__Task goal__:
From the records that follow, copy every line that contains the word "Centre".

__Stored data entries__:
########
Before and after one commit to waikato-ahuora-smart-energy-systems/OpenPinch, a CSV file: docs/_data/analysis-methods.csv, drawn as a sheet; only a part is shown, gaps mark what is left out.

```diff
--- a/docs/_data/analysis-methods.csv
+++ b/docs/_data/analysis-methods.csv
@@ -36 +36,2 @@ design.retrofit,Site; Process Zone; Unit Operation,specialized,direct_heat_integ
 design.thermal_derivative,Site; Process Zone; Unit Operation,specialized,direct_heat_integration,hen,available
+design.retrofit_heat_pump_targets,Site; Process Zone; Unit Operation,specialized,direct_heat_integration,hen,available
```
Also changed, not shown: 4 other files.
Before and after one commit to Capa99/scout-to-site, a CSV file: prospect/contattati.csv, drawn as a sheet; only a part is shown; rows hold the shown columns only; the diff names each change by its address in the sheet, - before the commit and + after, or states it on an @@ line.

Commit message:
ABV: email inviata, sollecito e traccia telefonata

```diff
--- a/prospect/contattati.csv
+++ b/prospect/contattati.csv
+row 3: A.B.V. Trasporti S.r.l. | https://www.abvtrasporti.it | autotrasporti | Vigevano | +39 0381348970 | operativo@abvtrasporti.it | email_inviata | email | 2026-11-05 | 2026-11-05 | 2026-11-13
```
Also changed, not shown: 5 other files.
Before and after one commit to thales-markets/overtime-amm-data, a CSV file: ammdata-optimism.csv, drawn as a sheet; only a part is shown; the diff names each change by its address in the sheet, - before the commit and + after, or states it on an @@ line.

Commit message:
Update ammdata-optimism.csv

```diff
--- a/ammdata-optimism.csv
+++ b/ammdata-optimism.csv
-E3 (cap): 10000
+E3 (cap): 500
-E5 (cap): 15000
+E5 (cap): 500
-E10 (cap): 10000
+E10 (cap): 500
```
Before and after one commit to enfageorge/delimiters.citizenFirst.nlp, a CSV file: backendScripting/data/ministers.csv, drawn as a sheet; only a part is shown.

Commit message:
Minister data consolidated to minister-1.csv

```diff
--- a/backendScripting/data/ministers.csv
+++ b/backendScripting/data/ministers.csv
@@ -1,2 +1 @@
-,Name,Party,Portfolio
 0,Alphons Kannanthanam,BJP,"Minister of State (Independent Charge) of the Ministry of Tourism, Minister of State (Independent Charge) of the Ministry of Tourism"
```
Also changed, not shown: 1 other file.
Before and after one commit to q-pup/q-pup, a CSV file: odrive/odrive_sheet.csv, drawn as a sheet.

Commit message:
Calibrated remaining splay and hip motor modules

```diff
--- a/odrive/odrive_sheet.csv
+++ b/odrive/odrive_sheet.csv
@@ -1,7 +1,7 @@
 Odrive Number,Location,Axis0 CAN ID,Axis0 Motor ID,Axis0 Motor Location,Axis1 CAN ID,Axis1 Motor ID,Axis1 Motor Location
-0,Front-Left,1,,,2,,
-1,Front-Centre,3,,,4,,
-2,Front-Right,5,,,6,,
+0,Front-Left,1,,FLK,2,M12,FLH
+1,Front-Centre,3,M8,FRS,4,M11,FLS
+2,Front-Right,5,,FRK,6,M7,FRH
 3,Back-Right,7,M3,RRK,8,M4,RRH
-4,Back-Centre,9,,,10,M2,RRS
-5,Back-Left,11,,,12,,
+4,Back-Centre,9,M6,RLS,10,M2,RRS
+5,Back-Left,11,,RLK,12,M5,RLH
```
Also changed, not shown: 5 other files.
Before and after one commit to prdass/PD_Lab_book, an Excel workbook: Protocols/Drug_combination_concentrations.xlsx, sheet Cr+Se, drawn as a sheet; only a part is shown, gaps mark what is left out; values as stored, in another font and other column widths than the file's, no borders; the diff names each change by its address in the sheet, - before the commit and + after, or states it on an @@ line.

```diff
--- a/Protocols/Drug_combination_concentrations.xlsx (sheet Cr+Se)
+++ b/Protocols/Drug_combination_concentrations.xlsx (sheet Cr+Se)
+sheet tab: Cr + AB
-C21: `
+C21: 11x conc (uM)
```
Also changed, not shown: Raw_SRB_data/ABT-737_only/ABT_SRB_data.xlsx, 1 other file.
########
__The completed task__:
-1,Front-Centre,3,,,4,,
+1,Front-Centre,3,M8,FRS,4,M11,FLS
-4,Back-Centre,9,,,10,M2,RRS
+4,Back-Centre,9,M6,RLS,10,M2,RRS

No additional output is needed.